Detected change data:
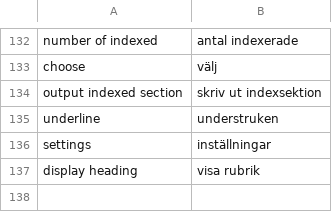
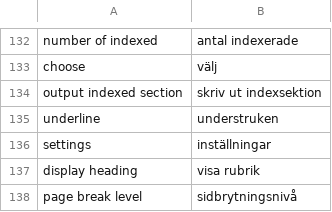
Before and after one commit to pekrau/Au, a CSV file: translations.csv, drawn as a sheet; only a part is shown, gaps mark what is left out; the diff names each change by its address in the sheet, - before the commit and + after, or states it on an @@ line.

Commit message:
Added page break level setting to DOCX. Closes #146.

```diff
--- a/translations.csv
+++ b/translations.csv
+row 138: page break level | sidbrytningsnivå
```
Also changed, not shown: 5 other files.
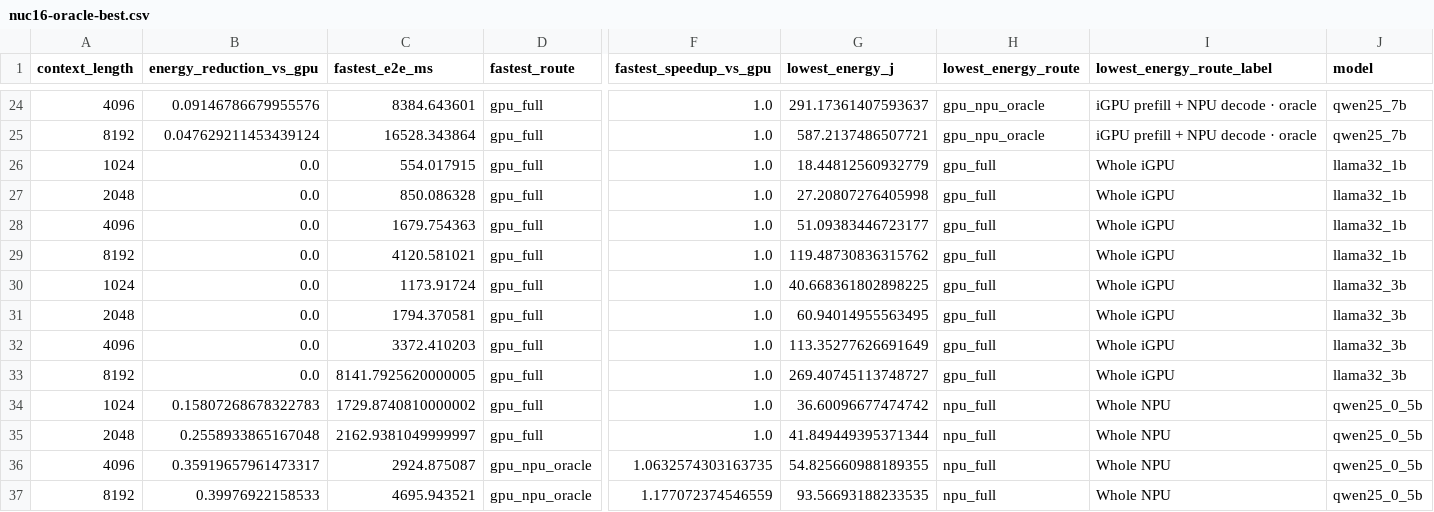
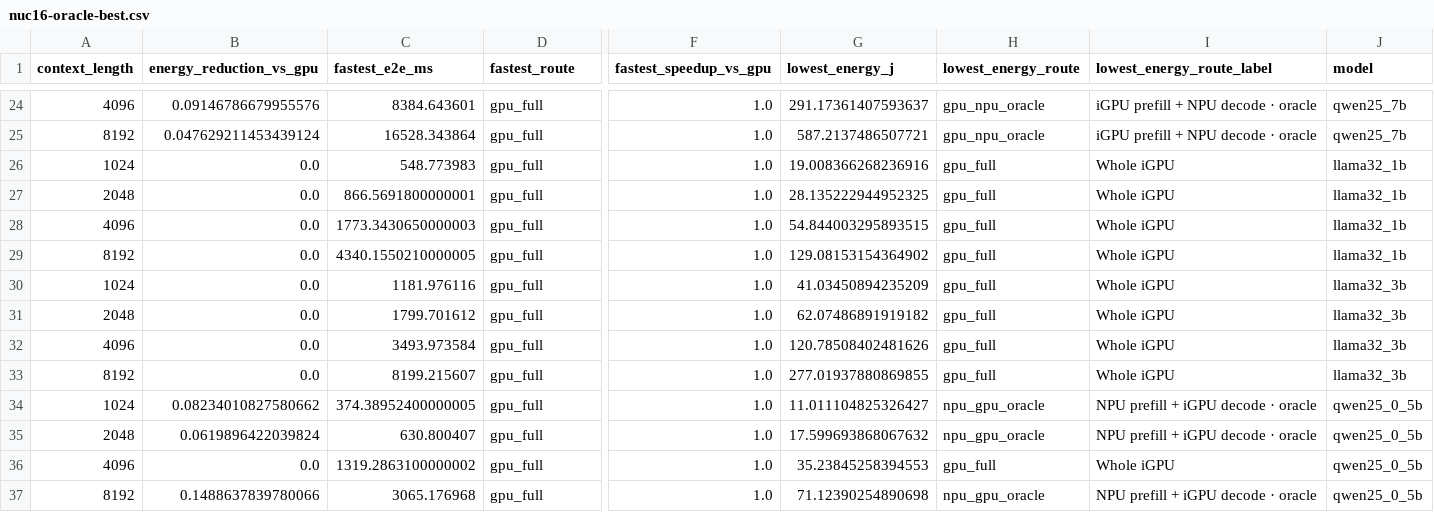
Before and after one commit to Mac-Huang/xuming.ai, a CSV file: demos/data/nuc16-oracle-best.csv, drawn as a sheet; only a part is shown, gaps mark what is left out; removed rows and columns are numbered as before the commit, all else as after; rows hold the shown columns only; the diff covers the shown part only; the diff names each change by its address in the sheet, - before the commit and + after, or states it on an @@ line.

Commit message:
Refresh NUC16 direct-device results and affinity data

```diff
--- a/demos/data/nuc16-oracle-best.csv
+++ b/demos/data/nuc16-oracle-best.csv
-C26 (fastest_e2e_ms): 554.017915
+C26 (fastest_e2e_ms): 548.773983
-G26 (lowest_energy_j): 18.44812560932779
+G26 (lowest_energy_j): 19.008366268236916
-C27 (fastest_e2e_ms): 850.086328
+C27 (fastest_e2e_ms): 866.5691800000001
-G27 (lowest_energy_j): 27.20807276405998
+G27 (lowest_energy_j): 28.135222944952325
-C28 (fastest_e2e_ms): 1679.754363
+C28 (fastest_e2e_ms): 1773.3430650000003
-G28 (lowest_energy_j): 51.09383446723177
+G28 (lowest_energy_j): 54.844003295893515
-C29 (fastest_e2e_ms): 4120.581021
+C29 (fastest_e2e_ms): 4340.1550210000005
-G29 (lowest_energy_j): 119.48730836315762
+G29 (lowest_energy_j): 129.08153154364902
-C30 (fastest_e2e_ms): 1173.91724
+C30 (fastest_e2e_ms): 1181.976116
-G30 (lowest_energy_j): 40.668361802898225
+G30 (lowest_energy_j): 41.03450894235209
-C31 (fastest_e2e_ms): 1794.370581
+C31 (fastest_e2e_ms): 1799.701612
-G31 (lowest_energy_j): 60.94014955563495
+G31 (lowest_energy_j): 62.07486891919182
-C32 (fastest_e2e_ms): 3372.410203
+C32 (fastest_e2e_ms): 3493.973584
-G32 (lowest_energy_j): 113.35277626691649
+G32 (lowest_energy_j): 120.78508402481626
-C33 (fastest_e2e_ms): 8141.7925620000005
+C33 (fastest_e2e_ms): 8199.215607
-G33 (lowest_energy_j): 269.40745113748727
+G33 (lowest_energy_j): 277.01937880869855
-B34 (energy_reduction_vs_gpu): 0.15807268678322783
+B34 (energy_reduction_vs_gpu): 0.08234010827580662
-C34 (fastest_e2e_ms): 1729.8740810000002
+C34 (fastest_e2e_ms): 374.38952400000005
-G34 (lowest_energy_j): 36.60096677474742
+G34 (lowest_energy_j): 11.011104825326427
-H34:H35 (lowest_energy_route): npu_full
+H34:H35 (lowest_energy_route): npu_gpu_oracle
-I34:I35 (lowest_energy_route_label): Whole NPU
+I34:I35 (lowest_energy_route_label): NPU prefill + iGPU decode · oracle
-B35 (energy_reduction_vs_gpu): 0.2558933865167048
+B35 (energy_reduction_vs_gpu): 0.0619896422039824
-C35 (fastest_e2e_ms): 2162.9381049999997
+C35 (fastest_e2e_ms): 630.800407
-G35 (lowest_energy_j): 41.849449395371344
+G35 (lowest_energy_j): 17.599693868067632
-row 36: 4096 | 0.35919657961473317 | 2924.875087 | gpu_npu_oracle | 1.0632574303163735 | 54.825660988189355 | npu_full | Whole NPU | qwen25_0_5b
-row 37: 8192 | 0.39976922158533 | 4695.943521 | gpu_npu_oracle | 1.177072374546559 | 93.56693188233535 | npu_full | Whole NPU | qwen25_0_5b
+row 36: 4096 | 0.0 | 1319.2863100000002 | gpu_full | 1.0 | 35.23845258394553 | gpu_full | Whole iGPU | qwen25_0_5b
+row 37: 8192 | 0.1488637839780066 | 3065.176968 | gpu_full | 1.0 | 71.12390254890698 | npu_gpu_oracle | NPU prefill + iGPU decode · oracle | qwen25_0_5b
```
Also changed, not shown: 1 added row, 1 removed row and 55 edited cells elsewhere in this file, demos/data/nuc16-oracle-summary.csv, demos/data/nuc16-oracle-trials.csv, 20 other files.
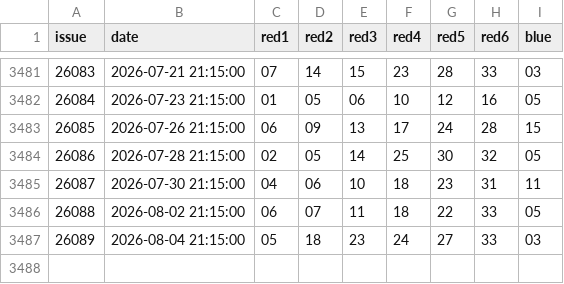
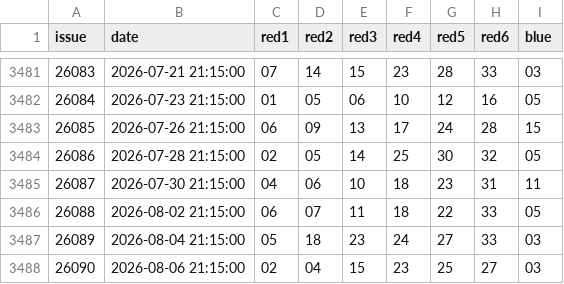
Before and after one commit to calvinxxw/bicolor, a CSV file: ml_training/ssq_data.csv, drawn as a sheet; only a part is shown, gaps mark what is left out.

```diff
--- a/ml_training/ssq_data.csv
+++ b/ml_training/ssq_data.csv
@@ -3487 +3487,2 @@ issue,date,red1,red2,red3,red4,red5,red6,blue
 26089,2026-08-04 21:15:00,05,18,23,24,27,33,03
+26090,2026-08-06 21:15:00,02,04,15,23,25,27,03
```
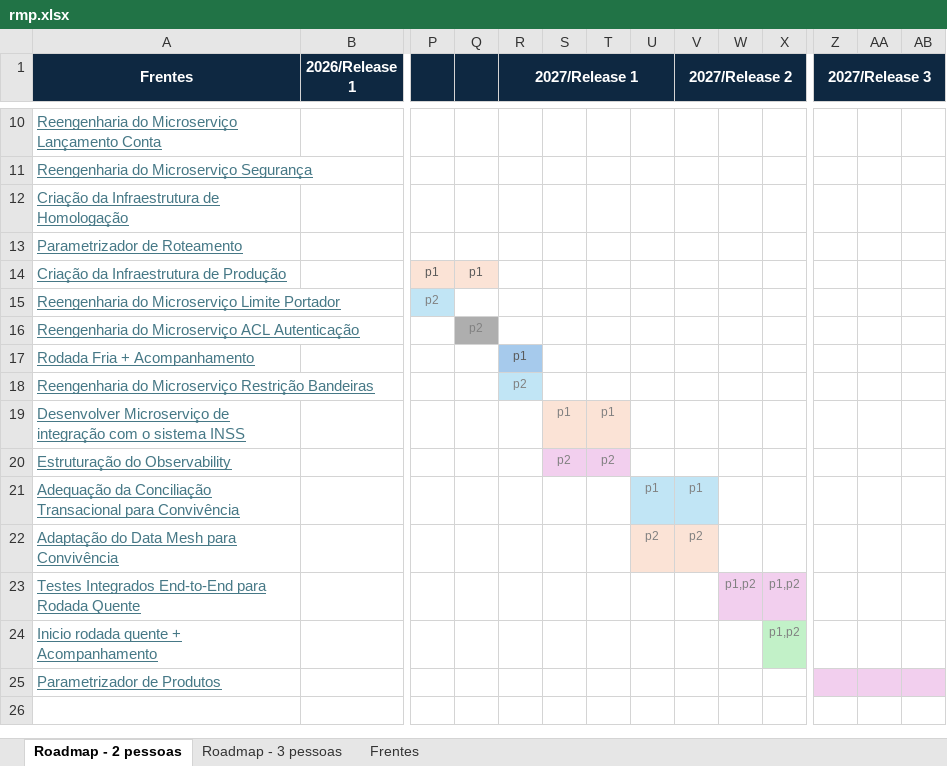
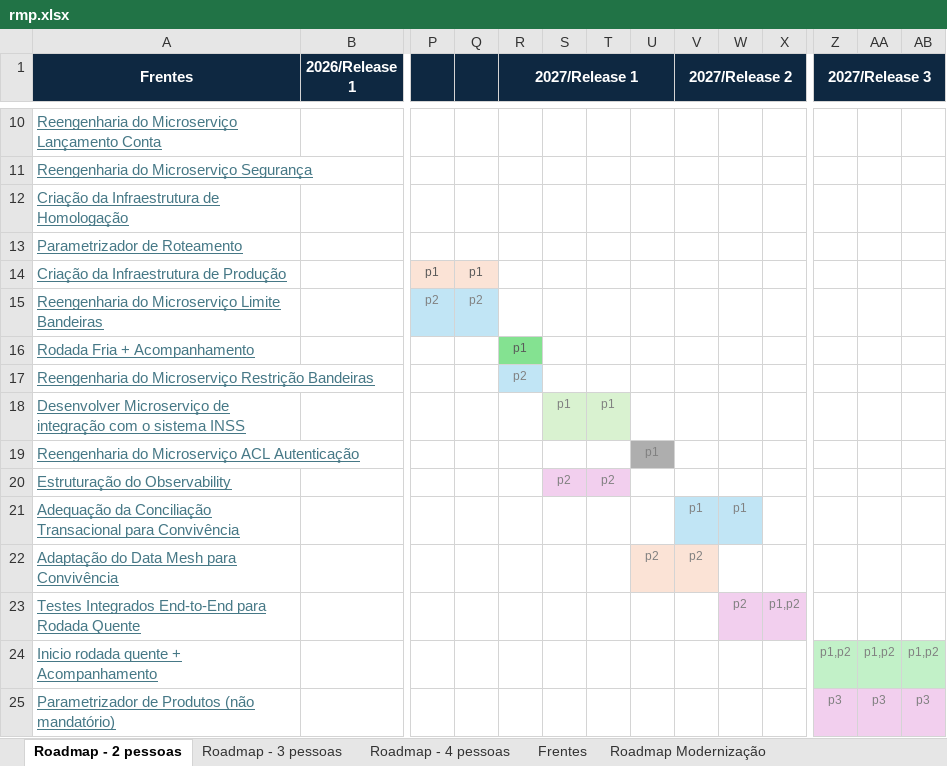
Before and after one commit to mmgabri/trabalho, an Excel workbook: rmp.xlsx, sheet Roadmap - 2 pessoas, drawn as a sheet; only a part is shown, gaps mark what is left out; values as stored, in another font and other column widths than the file's, no borders; charts and pictures not drawn; removed rows and columns are numbered as before the commit, all else as after; rows hold the shown columns only; the diff names each change by its address in the sheet, - before the commit and + after, or states it on an @@ line.

```diff
--- a/rmp.xlsx (sheet Roadmap - 2 pessoas)
+++ b/rmp.xlsx (sheet Roadmap - 2 pessoas)
+sheet tab: Roadmap - 4 pessoas
+sheet tab: Roadmap Modernização
-A15 (Frentes): Reengenharia do Microserviço Limite Portador
+A15 (Frentes): Reengenharia do Microserviço Limite Bandeiras
-Q15: (empty)
+Q15: p2
-Q15 fill: none
+Q15 fill: #C1E5F5
-row 16: Reengenharia do Microserviço ACL Autenticação |  |  | p2
-R16 fill: #A6CAEC
+R16 fill: #84E291
-S18:T18 fill: #FBE3D6
+S18:T18 fill: #D9F2D0
+row 19: Reengenharia do Microserviço ACL Autenticação |  |  |  |  |  |  | p1
-U21: p1
+U21: (empty)
-U21 fill: #C1E5F5
+U21 fill: none
-W21: (empty)
+W21: p1
-W21 fill: none
+W21 fill: #C1E5F5
-W23: p1,p2
+W23: p2
-X24: p1,p2
+X24: (empty)
-X24 fill: #C2F1C8
+X24 fill: none
-Z24 (2027/Release 3): (empty)
+Z24 (2027/Release 3): p1,p2
-Z24:AB24 fill: none
+Z24:AB24 fill: #C2F1C8
-AA24: (empty)
+AA24: p1,p2
-AB24: (empty)
+AB24: p1,p2
-row 25: Parametrizador de Produtos
+row 25: Parametrizador de Produtos (não mandatório) |  |  |  |  |  |  |  |  |  |  | p3 | p3 | p3
```
Also changed, not shown: sheet Roadmap - 3 pessoas, charts or pictures, 8 other files.
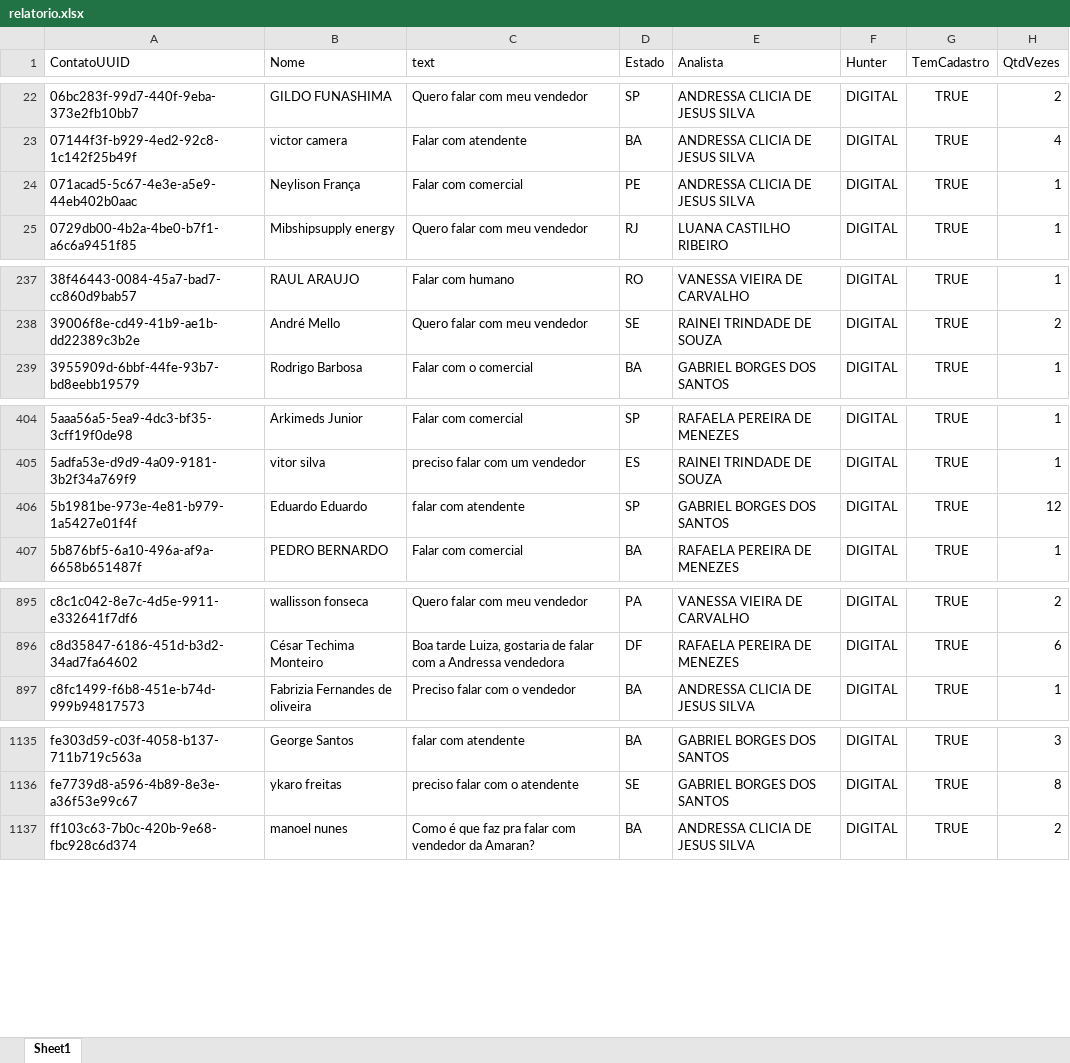
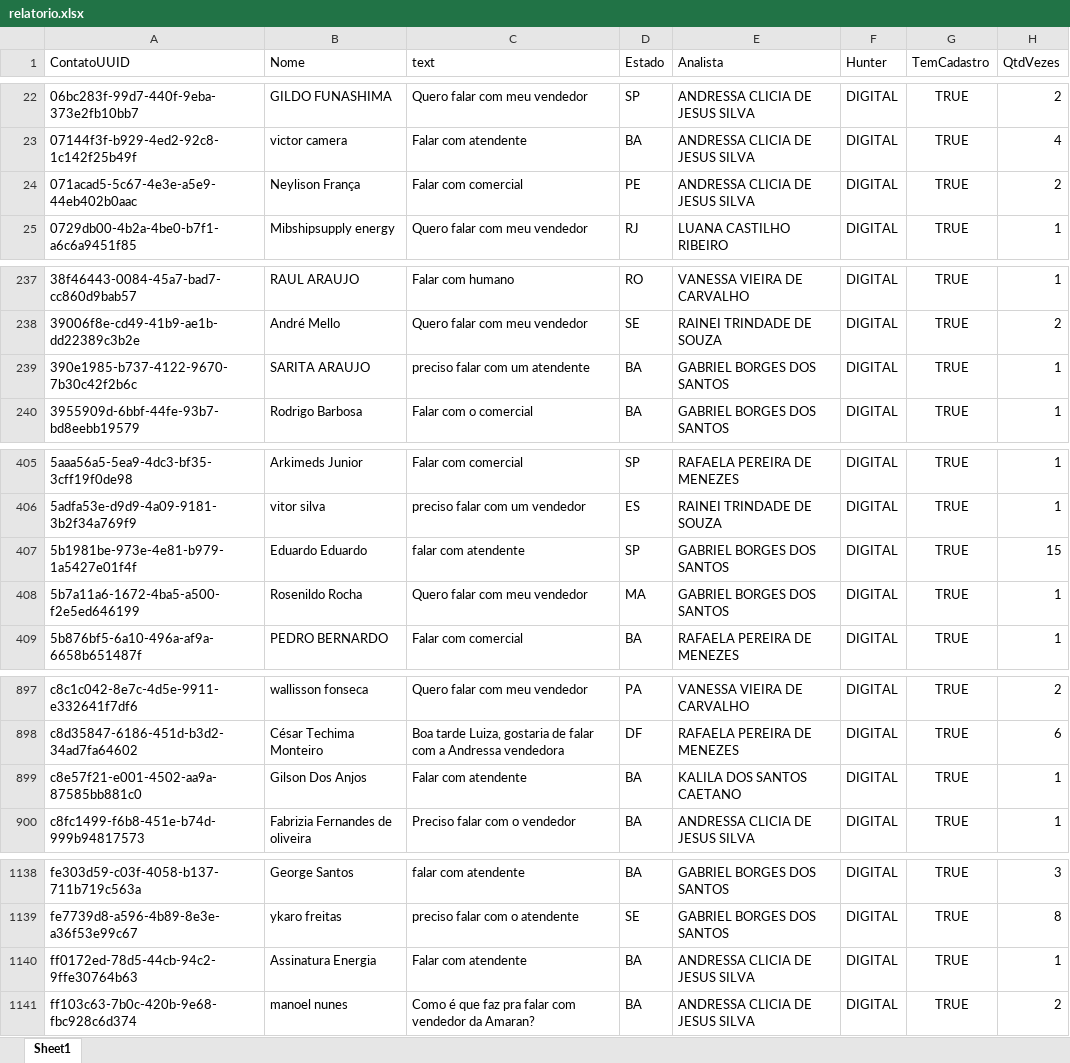
Before and after one commit to Marketing-Amara/weni-relatorio, an Excel workbook: output/relatorio.xlsx, sheet Sheet1, drawn as a sheet; only a part is shown, gaps mark what is left out; values as stored, in another font and other column widths than the file's, no borders; addresses are those after the commit; the diff covers the shown part only; the diff names each change by its address in the sheet, - before the commit and + after, or states it on an @@ line.

```diff
--- a/output/relatorio.xlsx (sheet Sheet1)
+++ b/output/relatorio.xlsx (sheet Sheet1)
-H24 (QtdVezes): 1
+H24 (QtdVezes): 2
+row 239: 390e1985-b737-4122-9670-7b30c42f2b6c | SARITA ARAUJO | preciso falar com um atendente | BA | GABRIEL BORGES DOS SANTOS | DIGITAL | TRUE | 1
-H407 (QtdVezes): 12
+H407 (QtdVezes): 15
+row 408: 5b7a11a6-1672-4ba5-a500-f2e5ed646199 | Rosenildo Rocha | Quero falar com meu vendedor | MA | GABRIEL BORGES DOS SANTOS | DIGITAL | TRUE | 1
+row 899: c8e57f21-e001-4502-aa9a-87585bb881c0 | Gilson Dos Anjos | Falar com atendente | BA | KALILA DOS SANTOS CAETANO | DIGITAL | TRUE | 1
+row 1140: ff0172ed-78d5-44cb-94c2-9ffe30764b63 | Assinatura Energia | Falar com atendente | BA | ANDRESSA CLICIA DE JESUS SILVA | DIGITAL | TRUE | 1
```
Also changed, not shown: 8 edited cells elsewhere in this sheet.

WHAT TO WORK ON >> Taking the records above as input, show every line in which the word "translations" is present.

ANSWER SPACE >>
Before and after one commit to pekrau/Au, a CSV file: translations.csv, drawn as a sheet; only a part is shown, gaps mark what is left out; the diff names each change by its address in the sheet, - before the commit and + after, or states it on an @@ line.
--- a/translations.csv
+++ b/translations.csv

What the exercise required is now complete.